**How to complete this task**
Pick every line from the data that holds the word "html".

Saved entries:
════════════════════

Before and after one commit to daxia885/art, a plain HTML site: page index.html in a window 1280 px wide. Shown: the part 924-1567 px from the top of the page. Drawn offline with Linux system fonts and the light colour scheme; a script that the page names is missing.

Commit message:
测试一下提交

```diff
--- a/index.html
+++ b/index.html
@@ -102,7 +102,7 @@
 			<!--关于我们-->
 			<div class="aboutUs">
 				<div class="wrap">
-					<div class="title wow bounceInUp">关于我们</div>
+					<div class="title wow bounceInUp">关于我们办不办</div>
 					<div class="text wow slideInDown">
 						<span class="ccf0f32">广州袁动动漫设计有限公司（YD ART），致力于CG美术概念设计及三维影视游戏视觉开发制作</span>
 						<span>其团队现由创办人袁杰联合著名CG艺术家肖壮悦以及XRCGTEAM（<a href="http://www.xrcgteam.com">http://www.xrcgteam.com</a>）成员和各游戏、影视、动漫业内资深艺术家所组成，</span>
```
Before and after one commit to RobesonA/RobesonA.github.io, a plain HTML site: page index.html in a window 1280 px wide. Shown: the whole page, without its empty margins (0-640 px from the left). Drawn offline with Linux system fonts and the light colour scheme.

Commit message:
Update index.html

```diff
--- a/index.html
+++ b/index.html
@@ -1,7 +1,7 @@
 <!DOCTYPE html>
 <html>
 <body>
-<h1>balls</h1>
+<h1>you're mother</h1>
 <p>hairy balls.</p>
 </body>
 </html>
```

════════════════════

**Task answer**
Before and after one commit to daxia885/art, a plain HTML site: page index.html in a window 1280 px wide. Shown: the part 924-1567 px from the top of the page. Drawn offline with Linux system fonts and the light colour scheme; a script that the page names is missing.
--- a/index.html
+++ b/index.html
Before and after one commit to RobesonA/RobesonA.github.io, a plain HTML site: page index.html in a window 1280 px wide. Shown: the whole page, without its empty margins (0-640 px from the left). Drawn offline with Linux system fonts and the light colour scheme.
Update index.html
--- a/index.html
+++ b/index.html
 <!DOCTYPE html>
 <html>
 </html>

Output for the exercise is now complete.